7. Fact: Class size reduction is cost-effective.

Many studies have shown that class size reduction yields numerous benefits that outweigh the cost. Alan Krueger of Princeton has found that the estimated payoff in terms of increased earnings is twice as high as the costs.

One re-analysis of the STAR data published in the American Journal of Public Health estimated that reducing class sizes is one of the most cost-effective public health measures society can take, with large savings in health care and almost two years of additional life for those students who were in smaller classes in the early grades.

Moreover, it is possible to reduce class size without spending any more money, by redeploying out-of-classroom staff. See this study, for example, by Christopher Tienken and Charles Achilles, showing how a middle school in New Jersey managed to reduce class size and dramatically lower student failure rates at no extra cost.

Finally, even if reducing class size is costly, the question should be, compared, to what? As Derek Bok, former president of Harvard, once said, “If you think education is expensive, try ignorance.”

If there are only a few reforms we know have substantial benefits to children, and improve their education, health, and life outcomes, why not invest in these reforms, rather than waste billions of dollars on unproven policies with possibly damaging consequences, including the rapid expansion of charter schools, more high-stakes testing, and teacher performance pay, as promoted by Race to the Top and other federal programs?

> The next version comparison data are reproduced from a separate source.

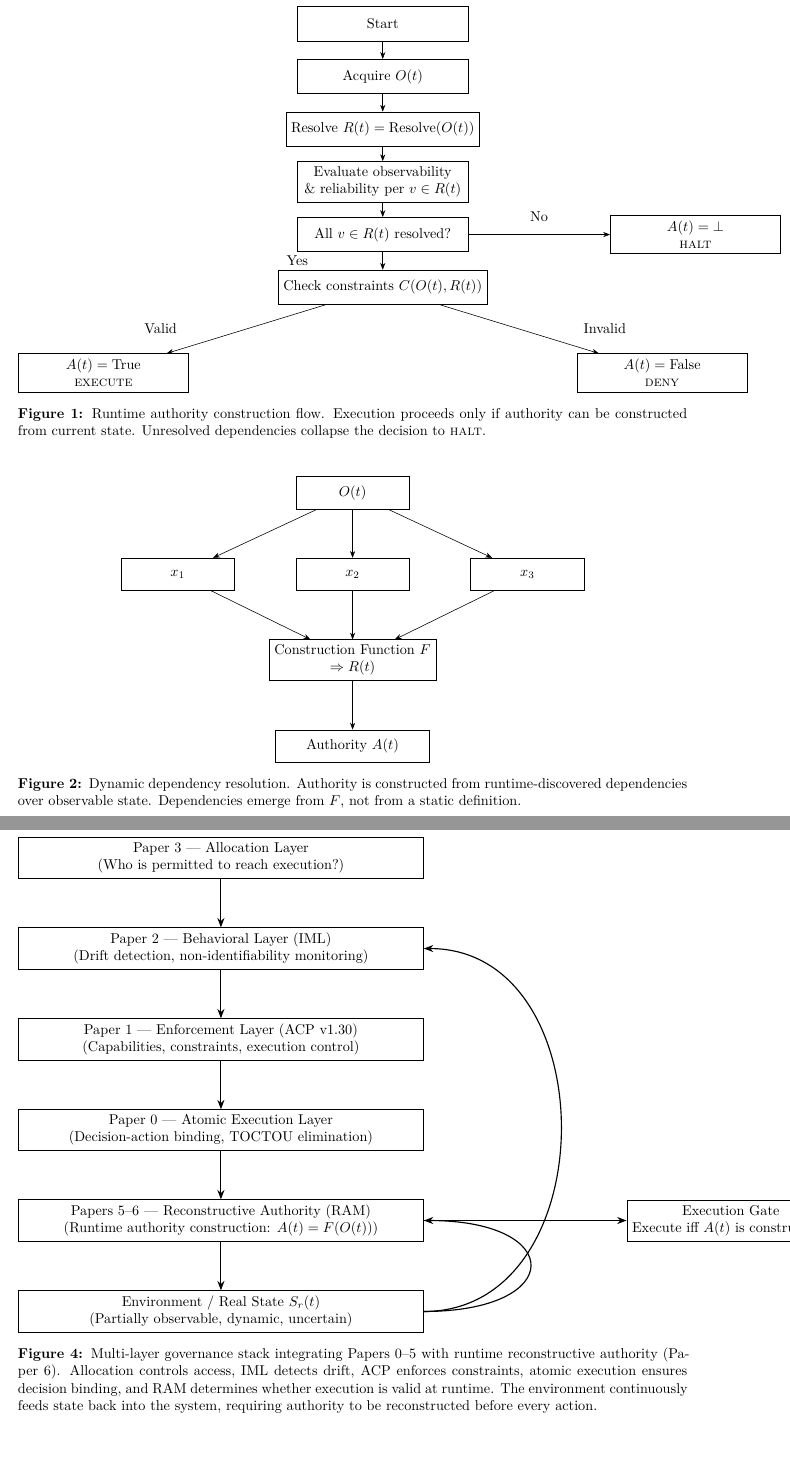
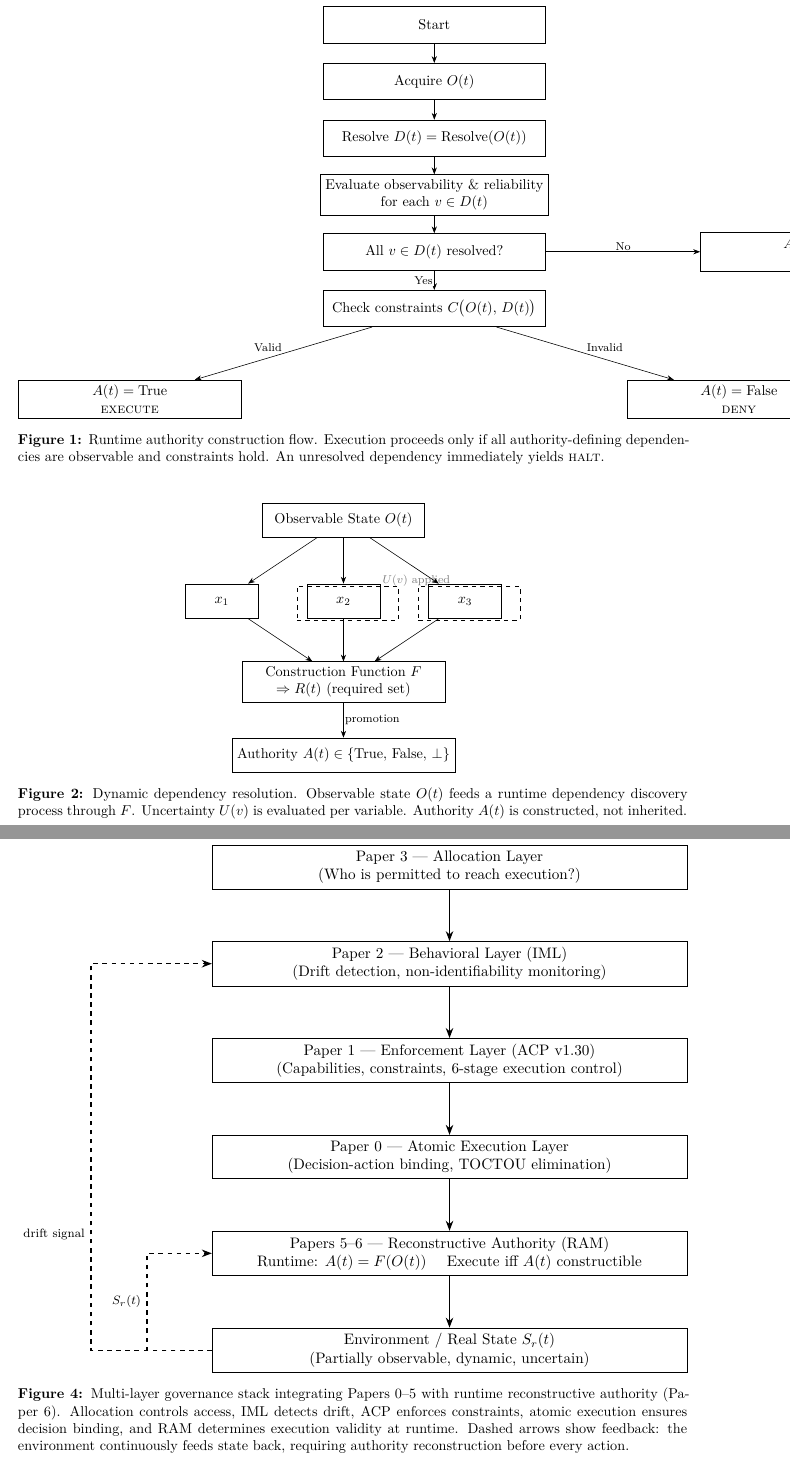
Before and after one commit to chelof100/operationalizing-ram, a LaTeX paper (Paper/main.tex): two parts of pages 13 and 17 of 17 before the commit and two parts of pages 13 and 15 of 17 after it, joined at a grey line, cut so that both start at the same text, the shorter picture padded with empty space. Compiled offline with pdfLaTeX.

Commit message:
Fix figures 1-5: layout, float placement, overlap
- Figs 3 & 4: figure* -> figure[H] + resizebox (were floating past bibliography)
- Fig 4: remove off-page gate node; feedback arrows moved to left margin
- Fig 5: redesign from horizontal overlap to vertical layout with feedback arc
- Fig 1: use lbl style for edge labels (draw=none override)
- Fig 2: add uncertainty visualization and full A(t) output label

Co-Authored-By: Claude Sonnet 4.6 <noreply@anthropic.com>

```diff
--- a/Paper/main.tex
+++ b/Paper/main.tex
@@ -709,33 +709,34 @@ constructed. When it cannot be constructed, execution must not occur.}
 \centering
 \begin{tikzpicture}[
   >=Stealth,
-  node distance=1.3cm,
-  every node/.style={draw, rectangle, align=center,
-                     minimum width=4.2cm, minimum height=0.85cm, font=\small}
+  node distance=1.4cm,
+  box/.style={draw, rectangle, align=center,
+              minimum width=5.5cm, minimum height=0.9cm, font=\small},
+  lbl/.style={draw=none, fill=white, font=\scriptsize, inner sep=1pt}
 ]
-\node (start)       {Start};
-\node (obs)         [below of=start]  {Acquire $O(t)$};
-\node (dep)         [below of=obs]    {Resolve $R(t) = \mathrm{Resolve}(O(t))$};
-\node (eval)        [below of=dep]    {Evaluate observability \\ \& reliability per $v \in R(t)$};
-\node (check)       [below of=eval]   {All $v \in R(t)$ resolved?};
-\node (constraints) [below of=check]  {Check constraints $C(O(t), R(t))$};
+\node[box] (start)       {Start};
+\node[box] (obs)         [below of=start]   {Acquire $O(t)$};
+\node[box] (dep)         [below of=obs]     {Resolve $D(t) = \mathrm{Resolve}(O(t))$};
+\node[box] (eval)        [below of=dep]     {Evaluate observability \& reliability\\for each $v \in D(t)$};
+\node[box] (check)       [below of=eval]    {All $v \in D(t)$ resolved?};
+\node[box] (constraints) [below of=check]   {Check constraints $C\bigl(O(t),\,D(t)\bigr)$};
 
-\node (exec) [below left=1.2cm and 2.2cm of constraints]  {$A(t)=\text{True}$ \\ \textsc{execute}};
-\node (deny) [below right=1.2cm and 2.2cm of constraints] {$A(t)=\text{False}$ \\ \textsc{deny}};
-\node (halt) [right=3.5cm of check]                       {$A(t)=\bot$ \\ \textsc{halt}};
+\node[box] (halt) [right=3.8cm of check]   {$A(t)=\bot$\\\textsc{halt}};
+\node[box] (exec) [below left=1.3cm and 2cm of constraints]  {$A(t)=\mathrm{True}$\\\textsc{execute}};
+\node[box] (deny) [below right=1.3cm and 2cm of constraints] {$A(t)=\mathrm{False}$\\\textsc{deny}};
 
-\draw[->] (start) -- (obs);
-\draw[->] (obs)   -- (dep);
-\draw[->] (dep)   -- (eval);
-\draw[->] (eval)  -- (check);
-\draw[->] (check) -- node[left,draw=none]{Yes} (constraints);
-\draw[->] (check) -- node[above,draw=none]{No}  (halt);
-\draw[->] (constraints) -- node[left,draw=none]{Valid}   (exec);
-\draw[->] (constraints) -- node[right,draw=none]{Invalid} (deny);
+\draw[->] (start)       -- (obs);
+\draw[->] (obs)         -- (dep);
+\draw[->] (dep)         -- (eval);
+\draw[->] (eval)        -- (check);
+\draw[->] (check)       -- node[lbl, left]{Yes}     (constraints);
+\draw[->] (check)       -- node[lbl, above]{No}     (halt);
+\draw[->] (constraints) -- node[lbl, above left]{Valid}    (exec);
+\draw[->] (constraints) -- node[lbl, above right]{Invalid} (deny);
 \end{tikzpicture}
-\caption{Runtime authority construction flow. Execution proceeds only if authority can
-         be constructed from current state. Unresolved dependencies collapse the decision
-         to \textsc{halt}.}
+\caption{Runtime authority construction flow. Execution proceeds only if all
+         authority-defining dependencies are observable and constraints hold. An
+         unresolved dependency immediately yields \textsc{halt}.}
 \label{fig:flow}
 \end{figure}
 
@@ -744,18 +745,30 @@ constructed. When it cannot be constructed, execution must not occur.}
 \centering
 \begin{tikzpicture}[
   >=Stealth,
-  node distance=1.5cm,
-  every node/.style={draw, rectangle, align=center,
-                     minimum width=2.8cm, minimum height=0.8cm, font=\small}
+  box/.style={draw, rectangle, align=center,
+              minimum height=0.85cm, font=\small},
+  lbl/.style={draw=none, fill=white, font=\scriptsize, inner sep=1pt}
 ]
-\node (state) {$O(t)$};
+% State node at top
+\node[box, minimum width=4cm] (state) at (0,0) {Observable State $O(t)$};
 
-\node (x1) [below left=1.2cm and 1.5cm of state]  {$x_1$};
-\node (x2) [below=1.2cm of state]                  {$x_2$};
-\node (x3) [below right=1.2cm and 1.5cm of state]  {$x_3$};
+% Three variable nodes
+\node[box, minimum width=1.8cm] (x1) at (-3,-2)  {$x_1$};
+\node[box, minimum width=1.8cm] (x2) at ( 0,-2)  {$x_2$};
+\node[box, minimum width=1.8cm] (x3) at ( 3,-2)  {$x_3$};
 
-\node (F)    [below=1.2cm of x2, minimum width=3.8cm] {Construction Function $F$ \\ $\Rightarrow R(t)$};
-\node (auth) [below=1.2cm of F,  minimum width=3.8cm] {Authority $A(t)$};
+% Uncertainty overlay
+\node[box, minimum width=2.5cm, dashed] (ux2) at (0.1,-2.05) {};
+\node[box, minimum width=2.5cm, dashed] (ux3) at (3.1,-2.05) {};
+\node[draw=none, font=\scriptsize, text=gray] at (1.8,-1.5) {$U(v)$ applied};
+
+% Construction function
+\node[box, minimum width=5cm] (F) at (0,-4)
+      {Construction Function $F$ \\ $\Rightarrow R(t)$ (required set)};
+
+% Authority output
+\node[box, minimum width=5cm] (auth) at (0,-5.8)
+      {Authority $A(t) \in \{\mathrm{True},\,\mathrm{False},\,\bot\}$};
 
 \draw[->] (state) -- (x1);
 \draw[->] (state) -- (x2);
@@ -763,11 +776,11 @@ constructed. When it cannot be constructed, execution must not occur.}
 \draw[->] (x1) -- (F);
 \draw[->] (x2) -- (F);
 \draw[->] (x3) -- (F);
-\draw[->] (F)  -- (auth);
+\draw[->] (F)  -- node[lbl, right]{promotion} (auth);
 \end{tikzpicture}
-\caption{Dynamic dependency resolution. Authority is constructed from runtime-discovered
-         dependencies over observable state. Dependencies emerge from $F$, not from a
-         static definition.}
+\caption{Dynamic dependency resolution. Observable state $O(t)$ feeds a runtime
+         dependency discovery process through $F$. Uncertainty $U(v)$ is evaluated
+         per variable. Authority $A(t)$ is constructed, not inherited.}
 \label{fig:deps}
 \end{figure}
 
@@ -794 +810,2 @@ constructed. When it cannot be constructed, execution must not occur.}
+      {Construction Function $F$\\$\Rightarrow R(t)$ (required set)};
 
@@ -835,22 +847,30 @@ constructed. When it cannot be constructed, execution must not occur.}
 \label{fig:fullram}
-\end{figure*}
+\end{figure}
 
 % ── Figure 4 — Multi-Layer Governance Stack ───────────────────────────────────
-\begin{figure*}[t]
+\begin{figure}[H]
 \centering
+\resizebox{\linewidth}{!}{%
 \begin{tikzpicture}[
   >=Stealth,
   node distance=1.2cm,
-  every node/.style={draw, rectangle, align=center,
-                     minimum width=10cm, minimum height=0.9cm, font=\small},
-  arrow/.style={->, thick}
+  layer/.style={draw, rectangle, align=center,
+                minimum width=11cm, minimum height=1cm, font=\small},
+  arrow/.style={->, thick},
+  fback/.style={->, thick, dashed}
 ]
-\node (alloc)  {Paper 3 --- Allocation Layer \\ (Who is permitted to reach execution?)};
-\node (iml)    [below=of alloc]  {Paper 2 --- Behavioral Layer (IML) \\ (Drift detection, non-identifiability monitoring)};
-\node (acp)    [below=of iml]    {Paper 1 --- Enforcement Layer (ACP v1.30) \\ (Capabilities, constraints, execution control)};
-\node (atomic) [below=of acp]    {Paper 0 --- Atomic Execution Layer \\ (Decision-action binding, TOCTOU elimination)};
-\node (ram)    [below=of atomic] {Papers 5--6 --- Reconstructive Authority (RAM) \\ (Runtime authority construction: $A(t) = F(O(t))$)};
-\node (env)    [below=of ram]    {Environment / Real State $S_r(t)$ \\ (Partially observable, dynamic, uncertain)};
+\node[layer] (alloc)
+      {Paper 3 --- Allocation Layer\\(Who is permitted to reach execution?)};
+\node[layer] (iml)    [below=of alloc]
+      {Paper 2 --- Behavioral Layer (IML)\\(Drift detection, non-identifiability monitoring)};
+\node[layer] (acp)    [below=of iml]
+      {Paper 1 --- Enforcement Layer (ACP v1.30)\\(Capabilities, constraints, 6-stage execution control)};
+\node[layer] (atomic) [below=of acp]
+      {Paper 0 --- Atomic Execution Layer\\(Decision-action binding, TOCTOU elimination)};
+\node[layer] (ram)    [below=of atomic]
+      {Papers 5--6 --- Reconstructive Authority (RAM)\\Runtime: $A(t)=F(O(t))$ \quad Execute iff $A(t)$ constructible};
+\node[layer] (env)    [below=of ram]
+      {Environment / Real State $S_r(t)$\\(Partially observable, dynamic, uncertain)};
 
 \draw[arrow] (alloc)  -- (iml);
 \draw[arrow] (iml)    -- (acp);
@@ -858,18 +878,17 @@ constructed. When it cannot be constructed, execution must not occur.}
 \draw[arrow] (atomic) -- (ram);
 \draw[arrow] (ram)    -- (env);
 
-% Feedback loops
-\draw[arrow] (env.east) .. controls +(3.5,0) and +(3.5,0) .. (ram.east);
-\draw[arrow] (env.east) .. controls +(4.5,0) and +(4.5,0) .. (iml.east);
-
-% Execution gate annotation
-\node (gate) [right=5cm of ram, minimum width=4.5cm, draw]
-             {Execution Gate \\ Execute iff $A(t)$ is constructible};
-\draw[arrow] (ram) -- (gate);
-\end{tikzpicture}
+% Feedback arrows on the LEFT side (safe margin)
+\draw[fback] (env.west)   -- ++(-1.5,0) |- (ram.west)
+             node[pos=0.25, left, draw=none, font=\scriptsize]{$S_r(t)$};
+\draw[fback] (env.west)   -- ++(-2.8,0) |- (iml.west)
+             node[pos=0.15, left, draw=none, font=\scriptsize]{drift signal};
+\end{tikzpicture}%
+}
 \caption{Multi-layer governance stack integrating Papers~0--5 with runtime reconstructive
          authority (Paper~6). Allocation controls access, IML detects drift, ACP enforces
-         constraints, atomic execution ensures decision binding, and RAM determines whether
-         execution is valid at runtime. The environment continuously feeds state back into
-         the system, requiring authority to be reconstructed before every action.}
+         constraints, atomic execution ensures decision binding, and RAM determines
+         execution validity at runtime. Dashed arrows show feedback: the environment
+         continuously feeds state back, requiring authority reconstruction before every
+         action.}
 \label{fig:stack}
```
Also changed, not shown: Paper/main.tex (117 more changed lines).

So the next time somebody with power or influence tells you that class size reduction is a waste of money, ask him what the evidence-base is for the policies he favors instead. Or ask him what class sizes were in the school his own child attends.

Many of the individuals who are driving education policy in this country, including New York City Mayor Michael Bloomberg, Jeb Bush and Bill Gates, sent their own children to abundantly financed private schools where class sizes were 16 or less, and yet continue to insist that resources, equitable funding, and class size don’t matter — when all the evidence points to the contrary.

As John Dewey wrote, “What the best and wisest parent wants for his own child, that must the community want for all of its children.” If education is really the civil rights issue of our era, it is about time those people making policies for our schools begin to provide for other people’s children what they provide for their own.

I will leave you with this video of Los Angeles School Board Director Steve Zimmer’s remarks about class size.

Post Script

Anyone who thinks adequate funding of education doesn’t matter, think again. There is an indirect correlation between education funding and class size.

Dora Taylor